- [What is needed]:
From the entries below, return every line that includes the word "none".

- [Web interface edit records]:
== == ==

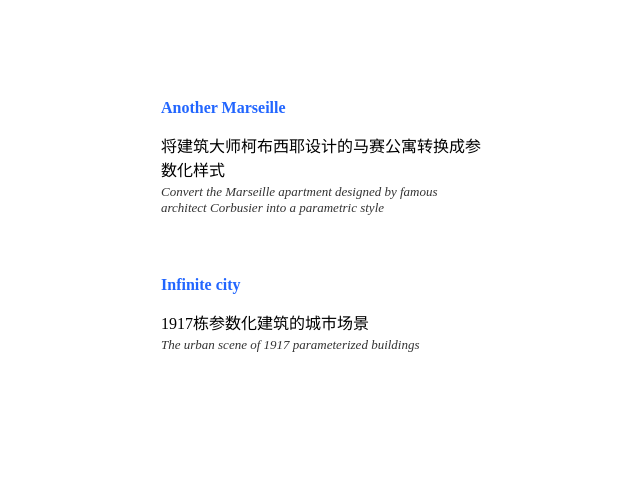
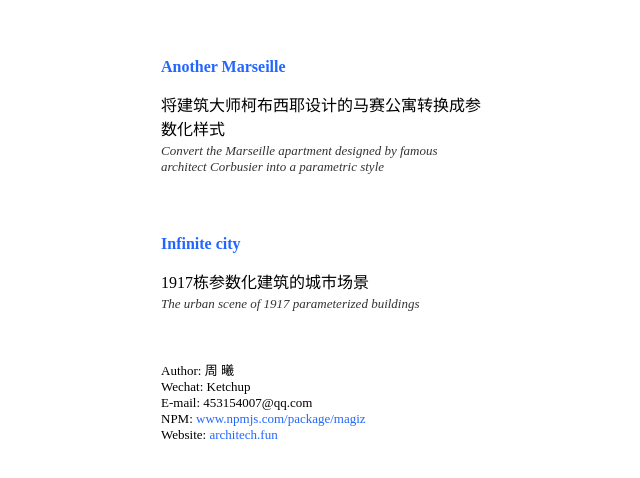
Before and after one commit to charlesooo/magiz-demo, a plain HTML site: page index.html in a window 1280 px wide. Shown: the part 156-634 px from the top of the page, without its empty margins (319-959 px from the left). Drawn offline with Linux system fonts and the light colour scheme.

Commit message:
add info

```diff
--- a/index.html
+++ b/index.html
@@ -15,7 +15,6 @@
         flex-direction: column;
         align-items: center;
         justify-content: center;
-        user-select: none;
         height: 100%;
       }
       .demo {
@@ -42,6 +41,15 @@
       .demo:hover {
         box-shadow: 0 3px 12px #333;
       }
+      #info p {
+        margin: 0;
+        font-size: small;
+        width: 320px;
+      }
+      #info a {
+        text-decoration: none;
+        color: #26f;
+      }
     </style>
   </head>
   <body>
@@ -59,6 +67,14 @@
         <p>1917栋参数化建筑的城市场景</p>
         <i>The urban scene of 1917 parameterized buildings</i>
       </a>
+
+      <div id="info">
+        <p>Author: 周 曦</p>
+        <p>Wechat: Ketchup</p>
+        <p>E-mail: 453154007@qq.com</p>
+        <p>NPM: <a href="https://www.npmjs.com/package/magiz">www.npmjs.com/package/magiz</a></p>
+        <p>Website: <a href="http://architech.fun">architech.fun</a></p>
+      </div>
     </div>
   </body>
 </html>
```
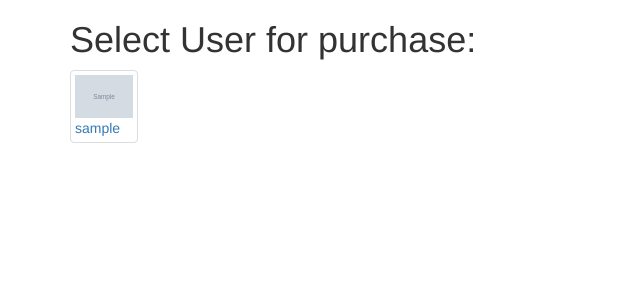
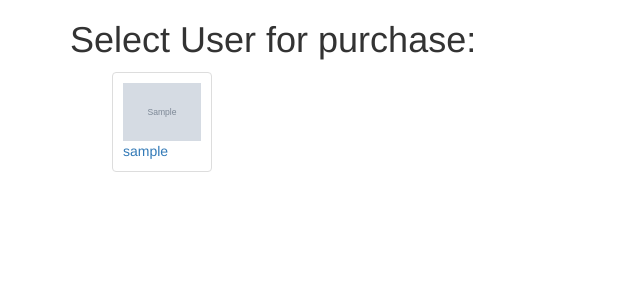
Before and after one commit to maschinendeck/frauk, a Flask app: page /buy/ in a window 1280 px wide. Shown: the top 300 px of the page, without its empty margins (0-640 px from the left). Run offline with Flask 2, Linux system fonts and the light colour scheme; tables that the repository leaves empty hold one stand-in row (values such as "Sample post"); grey boxes marked "Sample" are stand-in pictures; some libraries are stand-ins or nearby versions.

Commit message:
UI user_selection for checkout

```diff
--- a/app/forms.py
+++ b/app/forms.py
@@ -2,7 +2,7 @@ from flask_wtf import FlaskForm
 from wtforms import StringField, DecimalField, FloatField, IntegerField, \
     BooleanField, SubmitField
 from flask_wtf.file import FileField
-from wtforms.validators import DataRequired, Email
+from wtforms.validators import DataRequired, Email, Optional, Regexp
 from app.validators import ImageValidator
 
 class AddDrink(FlaskForm):
@@ -15,9 +15,9 @@ class AddDrink(FlaskForm):
     #active = BooleanField('Active', validators=[DataRequired()])
 
 class AddUser(FlaskForm):
-    username = StringField('Name', validators=[DataRequired()])
+    username = StringField('Name', validators=[DataRequired(), Regexp("^\w+$", message = 'Username is alphanumeric only')])
     email = StringField('E-Mail', validators=[DataRequired(), Email()])
     balance = DecimalField('Balance', validators=[DataRequired()], places=2)
     audit = BooleanField('Appear in Audits')
-    logo = FileField('Logo', validators=[ImageValidator()])
+    logo = FileField('Logo', validators=[ImageValidator(), Optional()])
     submit = SubmitField('Submit')
--- /dev/null
+++ b/app/static/css/style.css
@@ -0,0 +1,10 @@
+.list-style-none{
+    list-style:none;
+}
+.avatar{
+    float: left;
+    margin: 2px;
+    padding: 10px;
+    width: 100px;
+    overflow: hidden;
+}
--- a/app/templates/layout.html
+++ b/app/templates/layout.html
@@ -1,5 +1,9 @@
 {% extends "bootstrap/base.html" %}
 {% block title %}frauK{% endblock %}
+{% block styles %}
+{{super()}}
+<link rel="stylesheet" href="{{ url_for('static', filename='css/style.css') }}"/>
+{% endblock %}
 {% block content %}
 
         {% with messages = get_flashed_messages(with_categories=true) %}
--- a/app/templates/user_selection.html
+++ b/app/templates/user_selection.html
@@ -1,27 +1,26 @@
 {% extends "layout.html" %}
+
 {% block title %}Who wants to buy a drink?{% endblock %}
+
 {% block content2 %}
 
-    <div class="container">
-        <h1>Select User for purchase:</h1>
-        <div class="row">
-        {% for user in users %}
-        <div class="col-lg-1 col-md-2 col-sm-3 col-xs-6">
+<div class="container">
+    <h1>Select User for purchase:</h1>
+	<ol>
+    {% for user in users %}
+	    <li class="list-style-none">
             <a href="{{ url_for('buy.select_drink', uid=user.id) }}"
-                class="thumbnail">
+              class="thumbnail avatar">
                 {% if user.logo %}
                     <img src="{{ url_for('static', filename='uploads/' + user.logo) }}">
                 {% else %}
-                <h3>No Pic :( </h3>
+                    <img src="{{ url_for('static', filename='uploads/dummy.png') }}">
                 {% endif %}
                 {{ user.username }}
             </a>
-        </div>
-        {% endfor %}
-        </div>
-
-
-    </div>
-
+        </li>
+    {% endfor %}
+	</ol>
+</div>
 
 {% endblock %}
```
Also changed, not shown: app/static/uploads/dummy.png (added).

== == ==

- [Result of the task]:
-        user-select: none;
+        text-decoration: none;
+.list-style-none{
+    list-style:none;
+	    <li class="list-style-none">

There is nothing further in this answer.